Emblematic of modern life, the metropolis has long been a topic of fascination in the visual arts, literature, music, and beyond. Cities with a high population density have seen a dramatic rise fueled by economic development and improved social structures over the past seven decades. The world’s population living in urban areas has doubled from 25 percent in 1950 to about 50 percent in 2020. With the need to accommodate expanding populations, cities are facing complex questions, including social and urban planning, public health, mass transportation and congestion, zoning, and gentrification. Among other current issues are socio-economic inequity, threats to biodiversity through construction and pollution, poor air and water quality, violence, and crime. The metropolis is a place of opposites, sometimes extreme: economic opportunities and social mobility exist next to poverty and exclusion. All of these elements affect our perceptions of the city, some more consciously than others.

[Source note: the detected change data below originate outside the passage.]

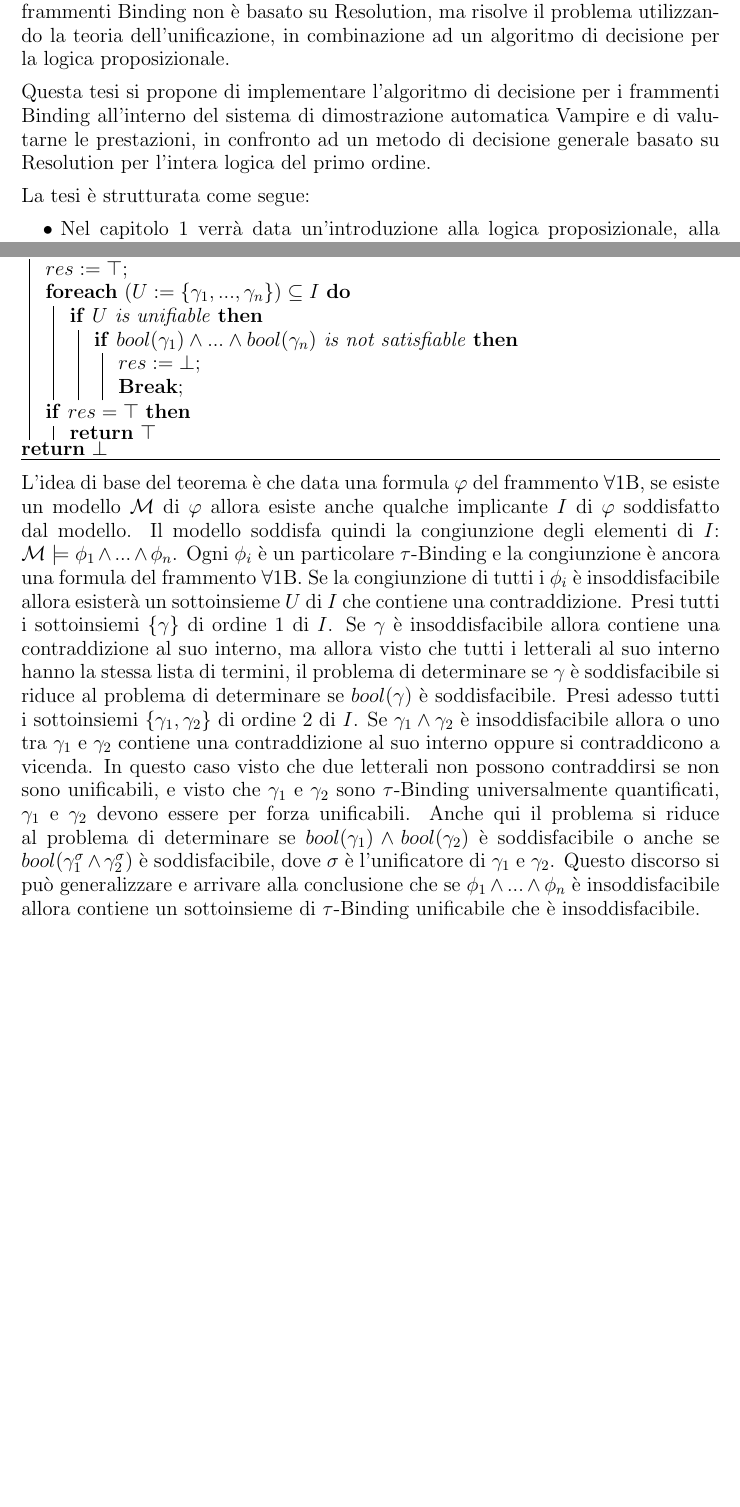
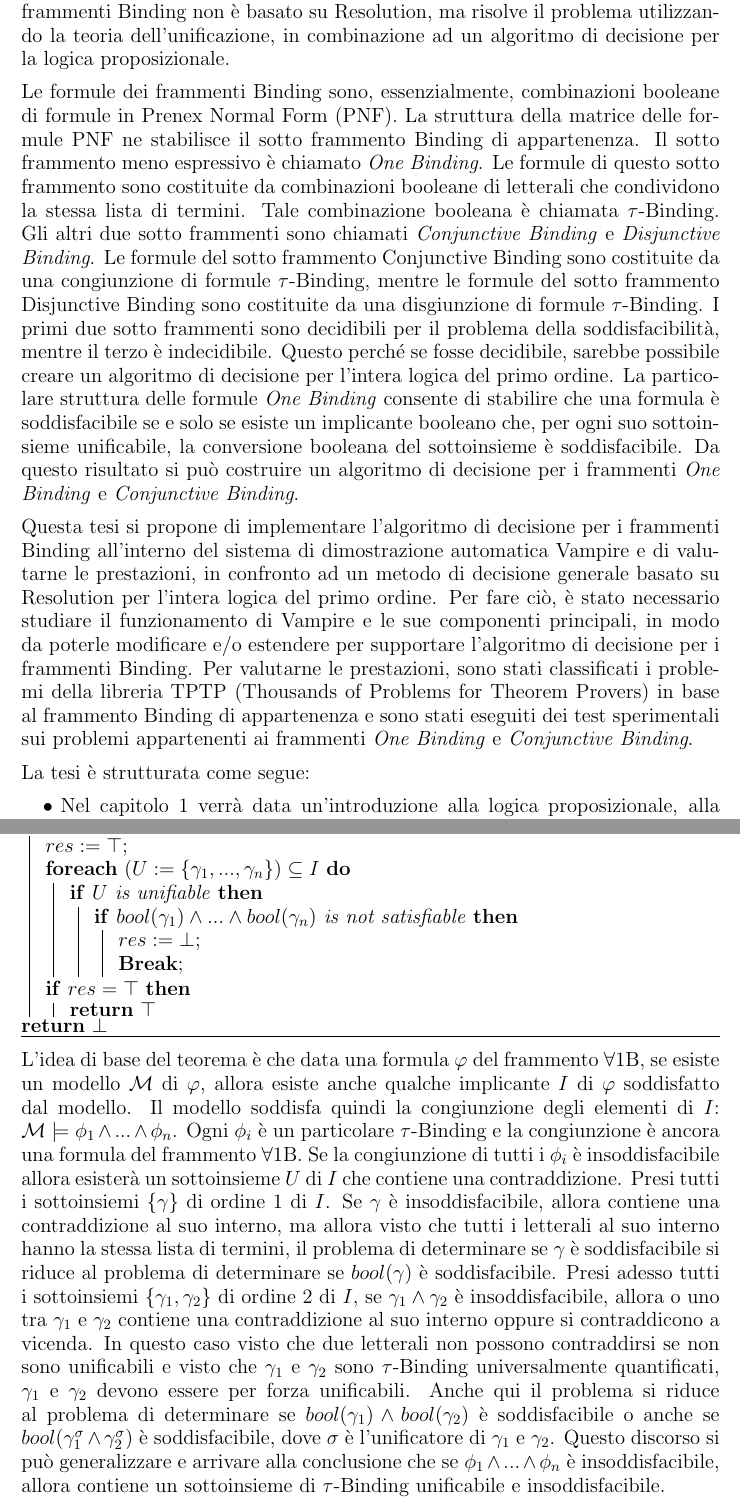
Before and after one commit to MatteoRichardGaudino/Tesi, a LaTeX document (main.tex, which reads 0_introduzione.tex, 2_binding_fragments.tex): two parts of pages 6 and 33 of 99 before the commit and two parts of pages 6 and 34 of 100 after it, joined at a grey line, cut so that both start at the same text, the shorter picture padded with empty space. Compiled offline with pdfLaTeX.

Commit message:
Ampliata intro

```diff
--- a/0_introduzione.tex
+++ b/0_introduzione.tex
@@ -49,12 +49,34 @@ Tra questi, vi sono i frammenti Binding che sono oggetto di studio di questa tes
 L'algoritmo di decisione per i frammenti Binding non è basato su Resolution,
 ma risolve il problema utilizzando la teoria dell'unificazione, in combinazione
 ad un algoritmo di decisione per la logica proposizionale.
+
+Le formule dei frammenti Binding sono, essenzialmente, combinazioni booleane di formule in Prenex Normal Form (PNF).
+La struttura della matrice delle formule PNF ne stabilisce il sotto frammento Binding di appartenenza.
+Il sotto frammento meno espressivo è chiamato \textit{One Binding}.
+Le formule di questo sotto frammento sono costituite da combinazioni booleane di
+letterali che condividono la stessa lista di termini.
+Tale combinazione booleana è chiamata $\tau$-Binding.
+Gli altri due sotto frammenti sono chiamati \textit{Conjunctive Binding} e \textit{Disjunctive Binding}.
+Le formule del sotto frammento Conjunctive Binding sono costituite da una congiunzione di formule $\tau$-Binding,
+mentre le formule del sotto frammento Disjunctive Binding sono costituite da una disgiunzione di formule $\tau$-Binding.
+I primi due sotto frammenti sono decidibili per il problema della soddisfacibilità, mentre il terzo è indecidibile.
+Questo perché se fosse decidibile, sarebbe possibile creare un algoritmo di decisione per l'intera logica del primo ordine.
+La particolare struttura delle formule \textit{One Binding} consente di stabilire che
+una formula è soddisfacibile se e solo se esiste un implicante booleano che, per ogni suo sottoinsieme unificabile,
+la conversione booleana del sottoinsieme è soddisfacibile.
+Da questo risultato si può costruire un algoritmo di decisione per i frammenti \textit{One Binding} e \textit{Conjunctive Binding}.
+
 %
 
 Questa tesi si propone di implementare l'algoritmo di decisione per i frammenti Binding
 all'interno del sistema di dimostrazione automatica Vampire
 e di valutarne le prestazioni, in confronto ad un metodo di decisione generale
 basato su Resolution per l'intera logica del primo ordine.
+Per fare ciò, è stato necessario studiare il funzionamento di Vampire e le sue componenti principali,
+in modo da poterle modificare e/o estendere per supportare l'algoritmo di decisione per i frammenti Binding.
+Per valutarne le prestazioni, sono stati classificati i problemi della libreria TPTP (Thousands of Problems for Theorem Provers)
+in base al frammento Binding di appartenenza e sono stati eseguiti dei test sperimentali sui problemi
+appartenenti ai frammenti \textit{One Binding} e \textit{Conjunctive Binding}.
 
 %
 
--- a/2_binding_fragments.tex
+++ b/2_binding_fragments.tex
@@ -153,24 +153,24 @@ Dal teorema appena descritto si estrapola intuitivamente l'algoritmo per la sodd
   \end{algorithm}
 
 L'idea di base del teorema è che data una formula $\varphi$ del frammento $\forall$1B,
-se esiste un modello $\mathcal{M}$ di $\varphi$ allora esiste anche qualche implicante $I$ di $\varphi$ soddisfatto dal modello.
+se esiste un modello $\mathcal{M}$ di $\varphi$, allora esiste anche qualche implicante $I$ di $\varphi$ soddisfatto dal modello.
 Il modello soddisfa quindi la congiunzione degli elementi di $I$: $\mathcal{M} \models \phi_1 \land ... \land \phi_n$.
 Ogni $\phi_i$ è un particolare $\tau$-Binding e la congiunzione è ancora una formula del frammento $\forall$1B.
 Se la congiunzione di tutti i $\phi_i$ è insoddisfacibile allora
 esisterà un sottoinsieme $U$ di $I$ che contiene una contraddizione.
 Presi tutti i sottoinsiemi $\{\gamma\}$ di ordine 1 di $I$.
-Se $\gamma$ è insoddisfacibile allora contiene una contraddizione al suo interno, ma allora visto che tutti i letterali
+Se $\gamma$ è insoddisfacibile, allora contiene una contraddizione al suo interno, ma allora visto che tutti i letterali
 al suo interno hanno la stessa lista di termini, il problema di determinare se $\gamma$ è soddisfacibile si riduce al problema
 di determinare se $bool(\gamma)$ è soddisfacibile.
-Presi adesso tutti i sottoinsiemi $\{\gamma_1, \gamma_2\}$ di ordine 2 di $I$.
-Se $\gamma_1 \land \gamma_2$ è insoddisfacibile allora o uno tra $\gamma_1$ e $\gamma_2$ contiene una contraddizione al suo interno oppure
+Presi adesso tutti i sottoinsiemi $\{\gamma_1, \gamma_2\}$ di ordine 2 di $I$,
+se $\gamma_1 \land \gamma_2$ è insoddisfacibile, allora o uno tra $\gamma_1$ e $\gamma_2$ contiene una contraddizione al suo interno oppure
 si contraddicono a vicenda.
-In questo caso visto che due letterali non possono contraddirsi se non sono unificabili,
+In questo caso visto che due letterali non possono contraddirsi se non sono unificabili
 e visto che $\gamma_1$ e $\gamma_2$ sono $\tau$-Binding universalmente quantificati, $\gamma_1$ e $\gamma_2$ devono essere per forza unificabili.
 Anche qui il problema si riduce al problema di determinare se $bool(\gamma_1) \land bool(\gamma_2)$ è soddisfacibile
 o anche se $bool(\gamma_1^\sigma \land \gamma_2^\sigma)$ è soddisfacibile, dove $\sigma$ è l'unificatore di $\gamma_1$ e $\gamma_2$.
-Questo discorso si può generalizzare e arrivare alla conclusione che se $\phi_1 \land ... \land \phi_n$ è insoddisfacibile allora
-contiene un sottoinsieme di $\tau$-Binding unificabile che è insoddisfacibile.
+Questo discorso si può generalizzare e arrivare alla conclusione che se $\phi_1 \land ... \land \phi_n$ è insoddisfacibile, allora
+contiene un sottoinsieme di $\tau$-Binding unificabile e insoddisfacibile.
 
 I prossimi capitoli si concentreranno sullo studio dei dettagli tecnici per l'implementazione di questo algoritmo,
 con annesse osservazioni sulle sfide implementative e una analisi dei risultati sperimentali ottenuti.
```
Also changed, not shown: out/0_introduzione.pdf, out/2_binding_fragments.pdf, out/main.pdf, 3 other files.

This exhibition asks the question, what informs and shapes our experience of the city in the 21st century? The works on view take into consideration not only visual components but also sensory perceptions and collective memories of urban life that impact our minds and bodies and structure our lives in unexpected ways. Urban Impressions, with its decentralized and multisensorial presentation, illustrates how the metropolis is a space in flux that is made of tangible and intangible elements that impact our individual perception and highlights how artists help us to untangle the complexities or transcend the realities of urban life.